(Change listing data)
□ □ □

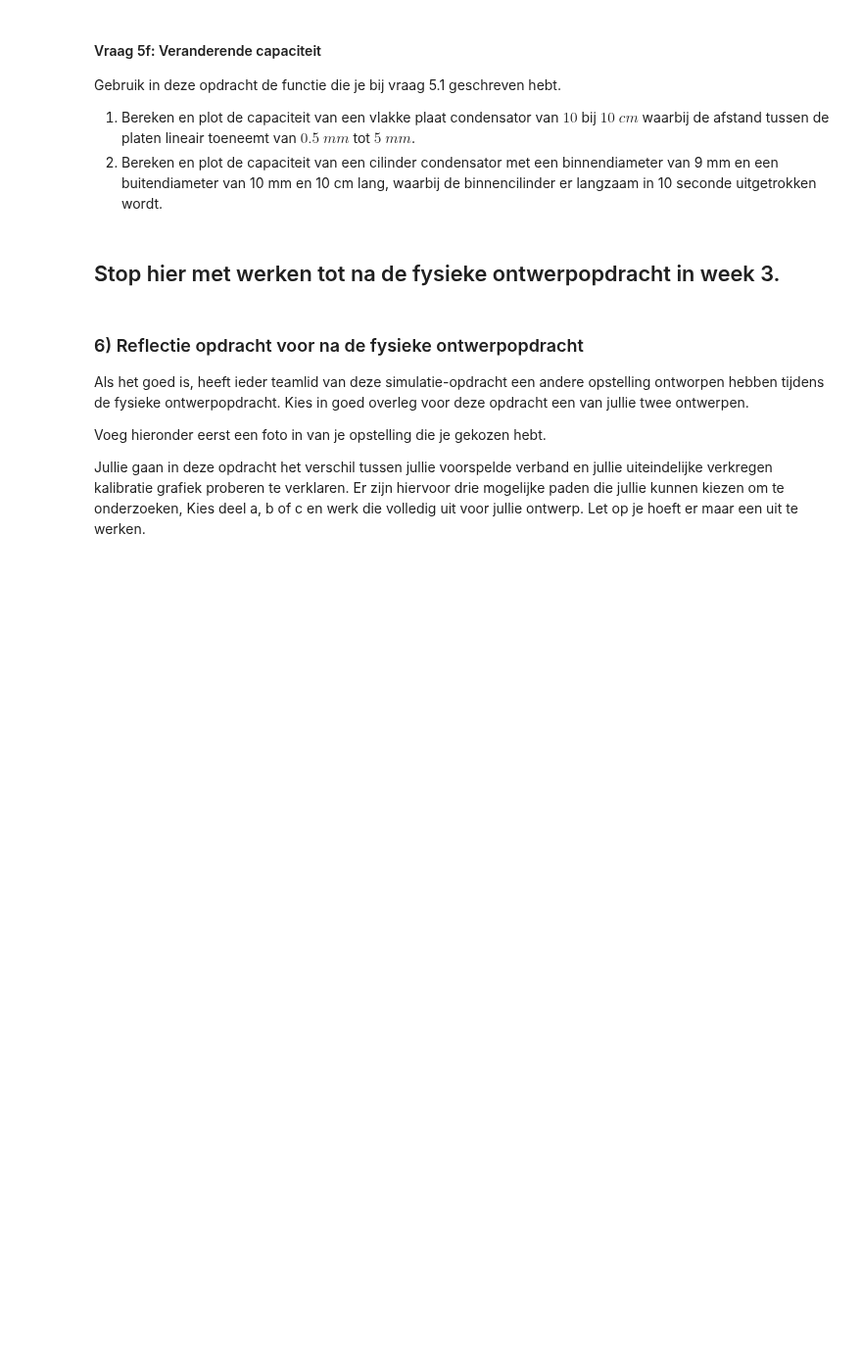
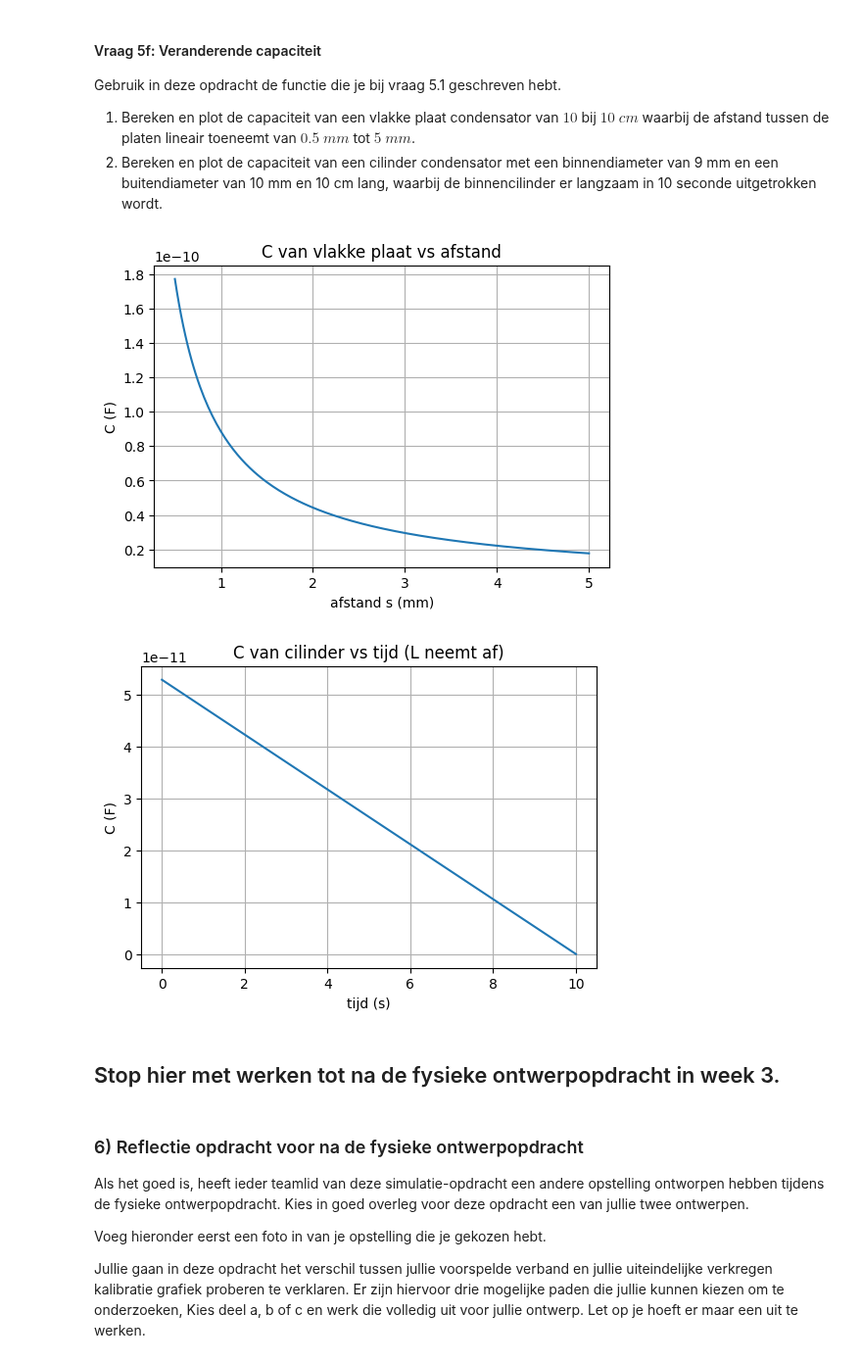
Before and after one commit to SebasvandenAkker/opdrachten-DEF-D, a Jupyter notebook: DigitaleOntwerpopdrachten/1CondensatorOpdracht/CondensatorOntwerpopdracht.ipynb, the cells around one changed output. Shown at 98% size. Drawn from its saved outputs; the diff is of its cells as text; code cells hidden in the pictures; blank space fills up the shorter version.

```diff
--- a/DigitaleOntwerpopdrachten/1CondensatorOpdracht/CondensatorOntwerpopdracht.ipynb
+++ b/DigitaleOntwerpopdrachten/1CondensatorOpdracht/CondensatorOntwerpopdracht.ipynb
@@ -642,13 +771,13 @@ In deze vraag zullen we kijken naar de ideale vlakke plaat condensator. Als de a
 3. Vind de formule voor de capaciteit van een cilinder condensator onder de aanname dat de afstand tussen de binnen en buiten wand klein is.
 4. Schrijf een python functie die de relevante parameters als input neemt en de capaciteit van een cilinder condensator als output heeft.
 # %%
-def vlakkeplaat(relevante_parameters):
-    C = None
-    return C
+def vlakkeplaat(A, s, eps_r=1.0):
+    # C = eps0 * eps_r * A / s
+    return epsilon0 * eps_r * A / s
 
-def cilinder(relevante_parameters):
-    C = None
-    return  C
+def cilinder(a, b, L, eps_r=1.0):
+    # coaxiale condensator: C = 2*pi*eps0*eps_r*L / ln(b/a)
+    return 2 * np.pi * epsilon0 * eps_r * L / np.log(b / a)
 # %% [markdown]
 #### Vraag 5b: Capaciteit van enkele simpele condensatoren
 
@@ -722,9 +966,38 @@ Gebruik in deze opdracht de functie die je bij vraag 5.1 geschreven hebt.
 1. Bereken en plot de capaciteit van een vlakke plaat condensator van $10$ bij $10$ $cm$ waarbij de afstand tussen de platen lineair toeneemt van $0.5$ $mm$ tot $5$ $mm$.
 2. Bereken en plot de capaciteit van een cilinder condensator met een binnendiameter van 9 mm en een buitendiameter van 10 mm en 10 cm lang, waarbij de binnencilinder er langzaam in 10 seconde uitgetrokken wordt.
 # %%
-###
-###Jouw code hier###
-###
+# 1) vlakke plaat 10x10 cm, s van 0.5mm tot 5mm
+A = 0.10 * 0.10
+s_vals = np.linspace(0.5e-3, 5e-3, 200)
+C_vals = vlakkeplaat(A, s_vals, eps_r=1.0)
+
+plt.figure(figsize=(6,4))
+plt.plot(s_vals*1e3, C_vals)
+plt.xlabel("afstand s (mm)")
+plt.ylabel("C (F)")
+plt.title("C van vlakke plaat vs afstand")
+plt.grid(True)
+plt.show()
+
+# 2) cilinder, L neemt af van 10 cm naar 0 in 10 s
+t = np.linspace(0, 10, 200)
+L0 = 0.10
+L_t = L0 * (1 - t/10)  # lineair naar 0
+
+a = 9e-3 / 2
+b = 10e-3 / 2
+C_t = cilinder(a, b, L_t, eps_r=1.0)
+
+plt.figure(figsize=(6,4))
+plt.plot(t, C_t)
+plt.xlabel("tijd (s)")
+plt.ylabel("C (F)")
+plt.title("C van cilinder vs tijd (L neemt af)")
+plt.grid(True)
+plt.show()
+# %% [output]
+[figure, added]
+[figure, added]
 # %% [markdown]
 ## Stop hier met werken tot na de fysieke ontwerpopdracht in week 3.
 # %% [markdown]
```
Also changed, not shown: parts of 18 cells of this notebook, 2 other files.
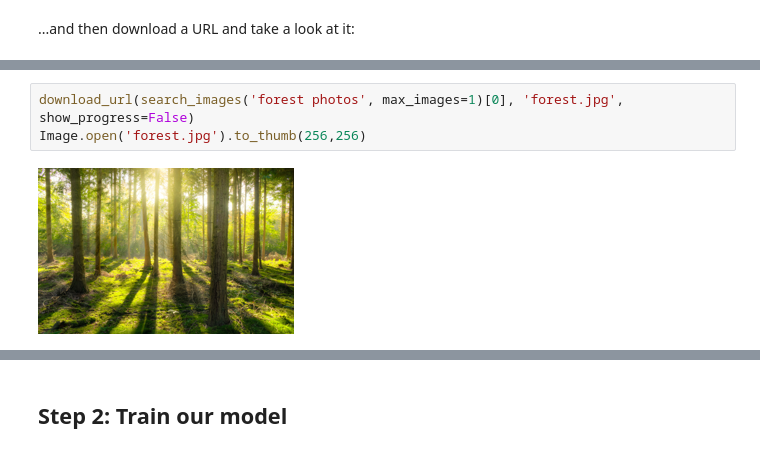
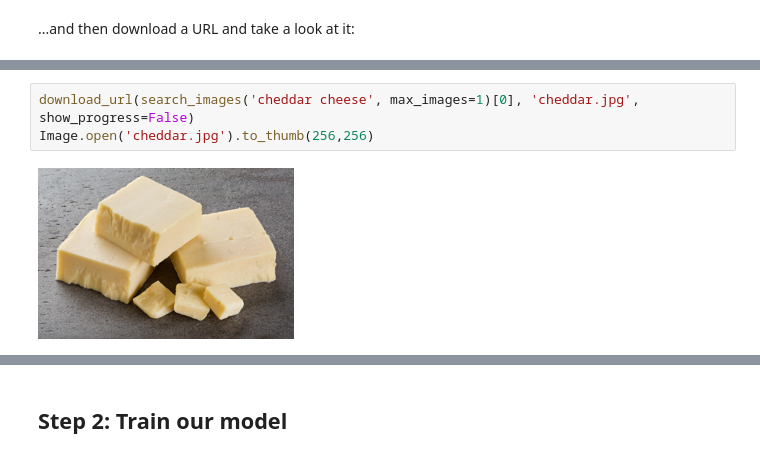
Before and after one commit to kakis2/course22, a Jupyter notebook: cheese/cheese_classifier.ipynb, the cells around one changed output, grey strips where cells are left out. Saved outputs shown, nothing was run; the diff lists cells and outputs as text.

```diff
--- a/cheese/cheese_classifier.ipynb
+++ b/cheese/cheese_classifier.ipynb
@@ -66,5 +103,5 @@ Now let's do the same with "forest photos":
 # %%
-download_url(search_images('forest photos', max_images=1)[0], 'forest.jpg', show_progress=False)
-Image.open('forest.jpg').to_thumb(256,256)
+download_url(search_images('cheddar cheese', max_images=1)[0], 'cheddar.jpg', show_progress=False)
+Image.open('cheddar.jpg').to_thumb(256,256)
 # %% [output]
-[figure, old version]
+[figure, new version]
```
Also changed, not shown: parts of 25 cells of this notebook.
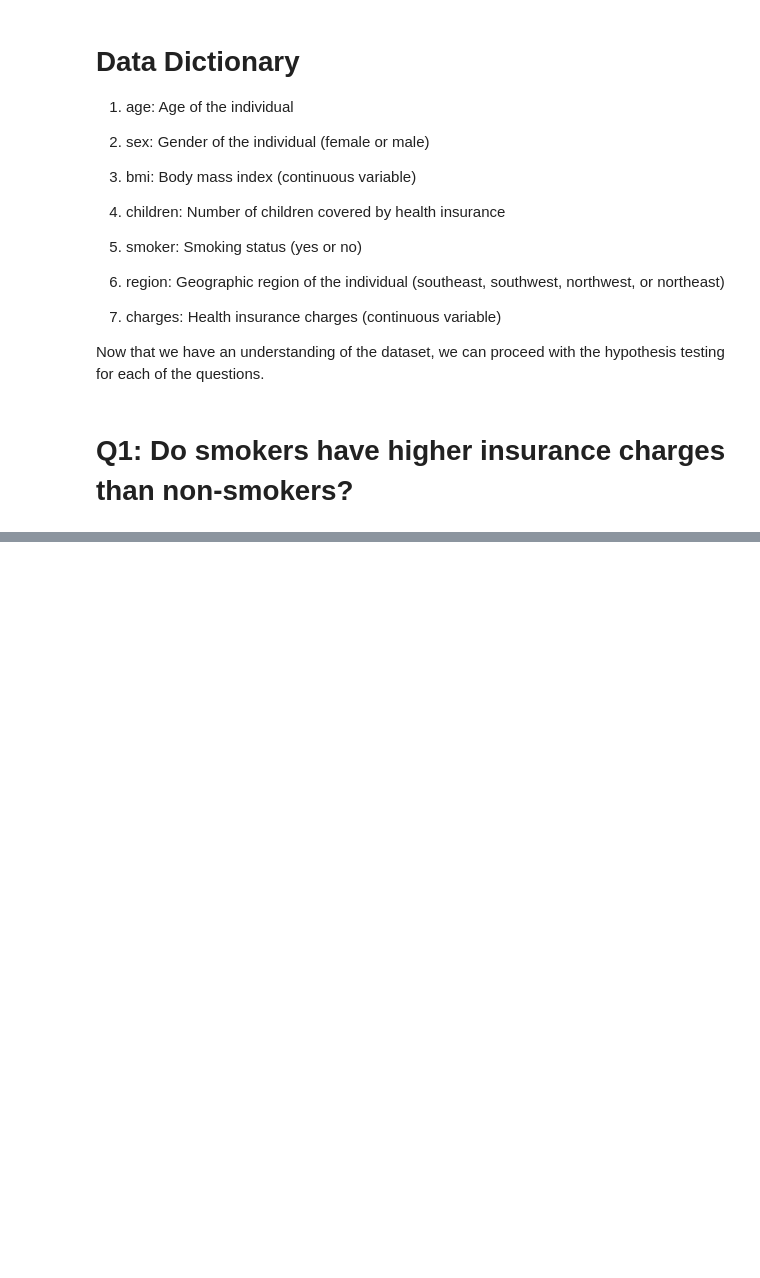
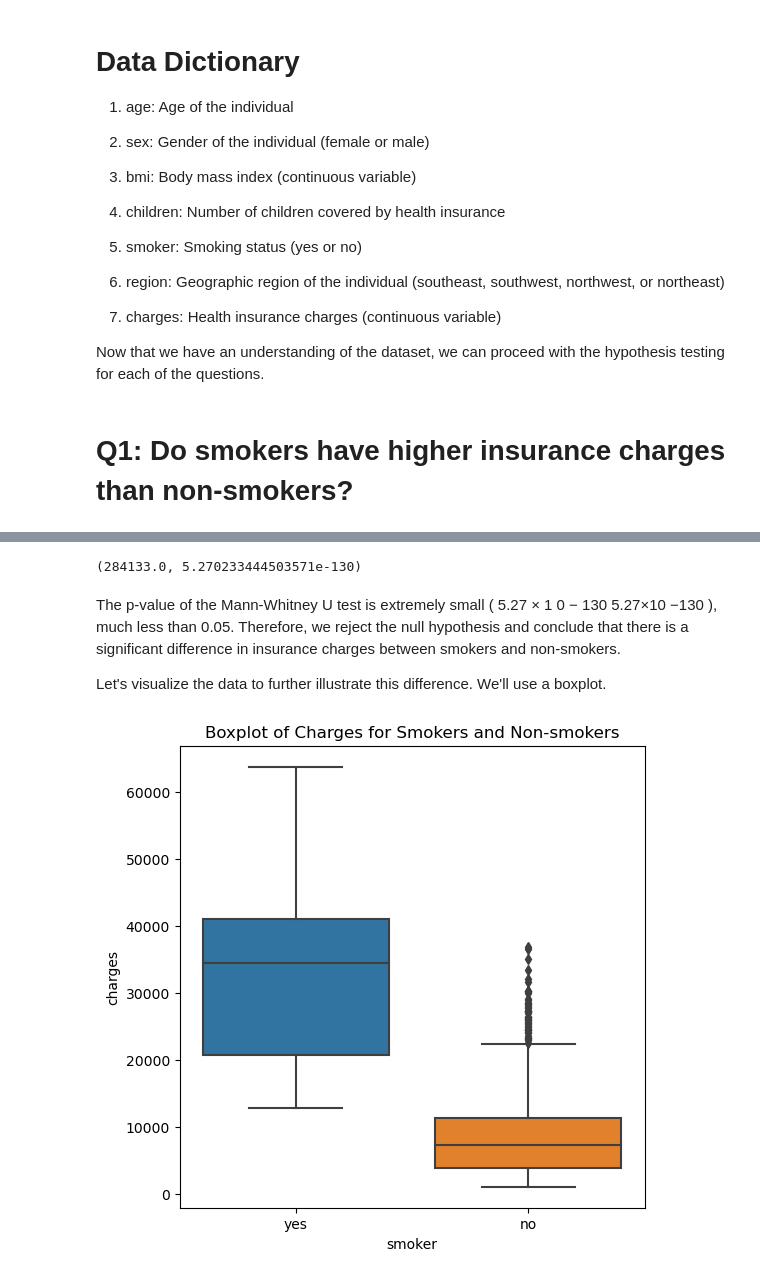
Before and after one commit to Noctua28/Hypothesis-Testing-with-Insurance-Data, a Jupyter notebook: Hypothesis Testing with Insurance Data.ipynb, the cells around one changed output, grey strips where cells are left out. Cells and saved outputs as stored; diff of their text form; code cells hidden in the pictures; blank space fills up the shorter version.

```diff
--- a/Hypothesis Testing with Insurance Data.ipynb
+++ b/Hypothesis Testing with Insurance Data.ipynb
@@ -176,0 +138,21 @@ For Q3, we utilized a one-way ANOVA to determine if there are differences in ave
+# %%
+from scipy.stats import mannwhitneyu
+
+# Perform Mann-Whitney U test
+u_statistic, p_value_mannwhitney = mannwhitneyu(smokers, non_smokers)
+
+u_statistic, p_value_mannwhitney
+# %% [output]
+(284133.0, 5.270233444503571e-130)
+# %% [markdown]
+The p-value of the Mann-Whitney U test is extremely small ( 5.27 × 1 0 − 130 5.27×10 −130 ), much less than 0.05. Therefore, we reject the null hypothesis and conclude that there is a significant difference in insurance charges between smokers and non-smokers.
+
+Let's visualize the data to further illustrate this difference. We'll use a boxplot.
+# %%
+# Boxplot of charges for smokers and non-smokers
+plt.figure(figsize=(6, 6))
+sns.boxplot(x='smoker', y='charges', data=df)
+plt.title('Boxplot of Charges for Smokers and Non-smokers')
+plt.show()
+# %% [output]
+[figure, added]
```
Also changed, not shown: parts of 47 cells of this notebook.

□ □ □

• _ASSIGNMENT_: Please give back all the records above word for word, with no pictures included.

• _TASK SOLUTION_:
Before and after one commit to SebasvandenAkker/opdrachten-DEF-D, a Jupyter notebook: DigitaleOntwerpopdrachten/1CondensatorOpdracht/CondensatorOntwerpopdracht.ipynb, the cells around one changed output. Shown at 98% size. Drawn from its saved outputs; the diff is of its cells as text; code cells hidden in the pictures; blank space fills up the shorter version.

```diff
--- a/DigitaleOntwerpopdrachten/1CondensatorOpdracht/CondensatorOntwerpopdracht.ipynb
+++ b/DigitaleOntwerpopdrachten/1CondensatorOpdracht/CondensatorOntwerpopdracht.ipynb
@@ -642,13 +771,13 @@ In deze vraag zullen we kijken naar de ideale vlakke plaat condensator. Als de a
 3. Vind de formule voor de capaciteit van een cilinder condensator onder de aanname dat de afstand tussen de binnen en buiten wand klein is.
 4. Schrijf een python functie die de relevante parameters als input neemt en de capaciteit van een cilinder condensator als output heeft.
 # %%
-def vlakkeplaat(relevante_parameters):
-    C = None
-    return C
+def vlakkeplaat(A, s, eps_r=1.0):
+    # C = eps0 * eps_r * A / s
+    return epsilon0 * eps_r * A / s
 
-def cilinder(relevante_parameters):
-    C = None
-    return  C
+def cilinder(a, b, L, eps_r=1.0):
+    # coaxiale condensator: C = 2*pi*eps0*eps_r*L / ln(b/a)
+    return 2 * np.pi * epsilon0 * eps_r * L / np.log(b / a)
 # %% [markdown]
 #### Vraag 5b: Capaciteit van enkele simpele condensatoren
 
@@ -722,9 +966,38 @@ Gebruik in deze opdracht de functie die je bij vraag 5.1 geschreven hebt.
 1. Bereken en plot de capaciteit van een vlakke plaat condensator van $10$ bij $10$ $cm$ waarbij de afstand tussen de platen lineair toeneemt van $0.5$ $mm$ tot $5$ $mm$.
 2. Bereken en plot de capaciteit van een cilinder condensator met een binnendiameter van 9 mm en een buitendiameter van 10 mm en 10 cm lang, waarbij de binnencilinder er langzaam in 10 seconde uitgetrokken wordt.
 # %%
-###
-###Jouw code hier###
-###
+# 1) vlakke plaat 10x10 cm, s van 0.5mm tot 5mm
+A = 0.10 * 0.10
+s_vals = np.linspace(0.5e-3, 5e-3, 200)
+C_vals = vlakkeplaat(A, s_vals, eps_r=1.0)
+
+plt.figure(figsize=(6,4))
+plt.plot(s_vals*1e3, C_vals)
+plt.xlabel("afstand s (mm)")
+plt.ylabel("C (F)")
+plt.title("C van vlakke plaat vs afstand")
+plt.grid(True)
+plt.show()
+
+# 2) cilinder, L neemt af van 10 cm naar 0 in 10 s
+t = np.linspace(0, 10, 200)
+L0 = 0.10
+L_t = L0 * (1 - t/10)  # lineair naar 0
+
+a = 9e-3 / 2
+b = 10e-3 / 2
+C_t = cilinder(a, b, L_t, eps_r=1.0)
+
+plt.figure(figsize=(6,4))
+plt.plot(t, C_t)
+plt.xlabel("tijd (s)")
+plt.ylabel("C (F)")
+plt.title("C van cilinder vs tijd (L neemt af)")
+plt.grid(True)
+plt.show()
+# %% [output]
+[figure, added]
+[figure, added]
 # %% [markdown]
 ## Stop hier met werken tot na de fysieke ontwerpopdracht in week 3.
 # %% [markdown]
```
Also changed, not shown: parts of 18 cells of this notebook, 2 other files.
Before and after one commit to kakis2/course22, a Jupyter notebook: cheese/cheese_classifier.ipynb, the cells around one changed output, grey strips where cells are left out. Saved outputs shown, nothing was run; the diff lists cells and outputs as text.

```diff
--- a/cheese/cheese_classifier.ipynb
+++ b/cheese/cheese_classifier.ipynb
@@ -66,5 +103,5 @@ Now let's do the same with "forest photos":
 # %%
-download_url(search_images('forest photos', max_images=1)[0], 'forest.jpg', show_progress=False)
-Image.open('forest.jpg').to_thumb(256,256)
+download_url(search_images('cheddar cheese', max_images=1)[0], 'cheddar.jpg', show_progress=False)
+Image.open('cheddar.jpg').to_thumb(256,256)
 # %% [output]
-[figure, old version]
+[figure, new version]
```
Also changed, not shown: parts of 25 cells of this notebook.
Before and after one commit to Noctua28/Hypothesis-Testing-with-Insurance-Data, a Jupyter notebook: Hypothesis Testing with Insurance Data.ipynb, the cells around one changed output, grey strips where cells are left out. Cells and saved outputs as stored; diff of their text form; code cells hidden in the pictures; blank space fills up the shorter version.

```diff
--- a/Hypothesis Testing with Insurance Data.ipynb
+++ b/Hypothesis Testing with Insurance Data.ipynb
@@ -176,0 +138,21 @@ For Q3, we utilized a one-way ANOVA to determine if there are differences in ave
+# %%
+from scipy.stats import mannwhitneyu
+
+# Perform Mann-Whitney U test
+u_statistic, p_value_mannwhitney = mannwhitneyu(smokers, non_smokers)
+
+u_statistic, p_value_mannwhitney
+# %% [output]
+(284133.0, 5.270233444503571e-130)
+# %% [markdown]
+The p-value of the Mann-Whitney U test is extremely small ( 5.27 × 1 0 − 130 5.27×10 −130 ), much less than 0.05. Therefore, we reject the null hypothesis and conclude that there is a significant difference in insurance charges between smokers and non-smokers.
+
+Let's visualize the data to further illustrate this difference. We'll use a boxplot.
+# %%
+# Boxplot of charges for smokers and non-smokers
+plt.figure(figsize=(6, 6))
+sns.boxplot(x='smoker', y='charges', data=df)
+plt.title('Boxplot of Charges for Smokers and Non-smokers')
+plt.show()
+# %% [output]
+[figure, added]
```
Also changed, not shown: parts of 47 cells of this notebook.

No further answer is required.